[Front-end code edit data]

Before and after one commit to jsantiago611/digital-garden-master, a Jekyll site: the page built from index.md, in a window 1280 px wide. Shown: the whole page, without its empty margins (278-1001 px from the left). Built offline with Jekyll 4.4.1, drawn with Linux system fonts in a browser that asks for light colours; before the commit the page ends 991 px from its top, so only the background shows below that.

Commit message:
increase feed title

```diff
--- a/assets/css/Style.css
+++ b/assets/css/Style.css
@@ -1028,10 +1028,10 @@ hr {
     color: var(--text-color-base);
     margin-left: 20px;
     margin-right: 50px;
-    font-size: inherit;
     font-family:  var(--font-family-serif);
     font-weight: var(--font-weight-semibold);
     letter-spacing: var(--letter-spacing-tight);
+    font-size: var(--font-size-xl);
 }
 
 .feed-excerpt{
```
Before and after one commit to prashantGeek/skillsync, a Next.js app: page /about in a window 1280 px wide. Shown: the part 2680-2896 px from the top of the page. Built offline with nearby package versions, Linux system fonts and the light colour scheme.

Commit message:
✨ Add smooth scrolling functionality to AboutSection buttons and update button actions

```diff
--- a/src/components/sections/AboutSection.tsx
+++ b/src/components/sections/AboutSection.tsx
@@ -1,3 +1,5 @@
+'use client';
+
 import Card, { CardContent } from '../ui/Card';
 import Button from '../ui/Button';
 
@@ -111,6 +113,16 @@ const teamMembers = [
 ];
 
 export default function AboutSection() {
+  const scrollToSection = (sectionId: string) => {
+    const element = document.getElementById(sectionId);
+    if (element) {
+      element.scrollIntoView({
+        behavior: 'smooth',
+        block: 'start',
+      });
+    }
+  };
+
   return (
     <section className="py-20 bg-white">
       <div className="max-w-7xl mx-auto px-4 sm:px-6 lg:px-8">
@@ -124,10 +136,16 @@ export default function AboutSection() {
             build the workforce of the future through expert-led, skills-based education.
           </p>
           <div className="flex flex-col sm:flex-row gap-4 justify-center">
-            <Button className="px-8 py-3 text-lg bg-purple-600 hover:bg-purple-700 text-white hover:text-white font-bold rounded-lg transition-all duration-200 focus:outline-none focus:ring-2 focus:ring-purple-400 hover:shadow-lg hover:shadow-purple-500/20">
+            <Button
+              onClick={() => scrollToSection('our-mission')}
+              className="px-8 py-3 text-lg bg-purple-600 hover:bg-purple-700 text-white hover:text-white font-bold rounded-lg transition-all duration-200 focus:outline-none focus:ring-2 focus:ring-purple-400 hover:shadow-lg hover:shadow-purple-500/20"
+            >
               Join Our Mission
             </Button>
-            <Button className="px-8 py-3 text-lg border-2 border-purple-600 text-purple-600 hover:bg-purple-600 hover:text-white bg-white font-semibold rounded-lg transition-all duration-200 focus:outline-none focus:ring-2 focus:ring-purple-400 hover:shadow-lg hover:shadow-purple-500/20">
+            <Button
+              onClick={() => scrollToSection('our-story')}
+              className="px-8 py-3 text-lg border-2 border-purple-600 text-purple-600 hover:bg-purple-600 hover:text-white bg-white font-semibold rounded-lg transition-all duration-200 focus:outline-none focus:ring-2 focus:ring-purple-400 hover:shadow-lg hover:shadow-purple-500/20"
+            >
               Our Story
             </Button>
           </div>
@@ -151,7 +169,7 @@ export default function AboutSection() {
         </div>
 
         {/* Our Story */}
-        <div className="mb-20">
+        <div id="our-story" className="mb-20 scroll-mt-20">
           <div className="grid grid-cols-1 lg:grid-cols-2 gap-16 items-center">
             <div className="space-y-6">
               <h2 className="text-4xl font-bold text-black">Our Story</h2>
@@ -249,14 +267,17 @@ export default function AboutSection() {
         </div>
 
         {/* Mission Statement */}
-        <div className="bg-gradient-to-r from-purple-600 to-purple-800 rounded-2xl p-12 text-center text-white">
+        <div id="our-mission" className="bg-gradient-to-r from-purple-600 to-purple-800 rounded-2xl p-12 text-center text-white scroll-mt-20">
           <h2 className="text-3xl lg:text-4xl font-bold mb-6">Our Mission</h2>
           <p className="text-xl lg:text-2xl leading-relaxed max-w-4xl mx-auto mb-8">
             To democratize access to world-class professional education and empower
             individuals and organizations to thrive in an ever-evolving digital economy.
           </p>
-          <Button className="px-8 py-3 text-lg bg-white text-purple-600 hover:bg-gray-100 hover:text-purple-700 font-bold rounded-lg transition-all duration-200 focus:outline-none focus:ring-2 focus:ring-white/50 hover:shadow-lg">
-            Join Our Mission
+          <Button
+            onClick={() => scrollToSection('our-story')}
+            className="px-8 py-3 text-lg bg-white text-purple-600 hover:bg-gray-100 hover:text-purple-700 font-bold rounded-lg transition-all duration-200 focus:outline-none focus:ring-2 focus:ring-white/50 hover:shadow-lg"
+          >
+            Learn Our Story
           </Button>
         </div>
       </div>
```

Work to be completed:
Where the string "text" appears in a line of the entries, that line counts; state the total number of such lines and nothing else.

Your solution:
12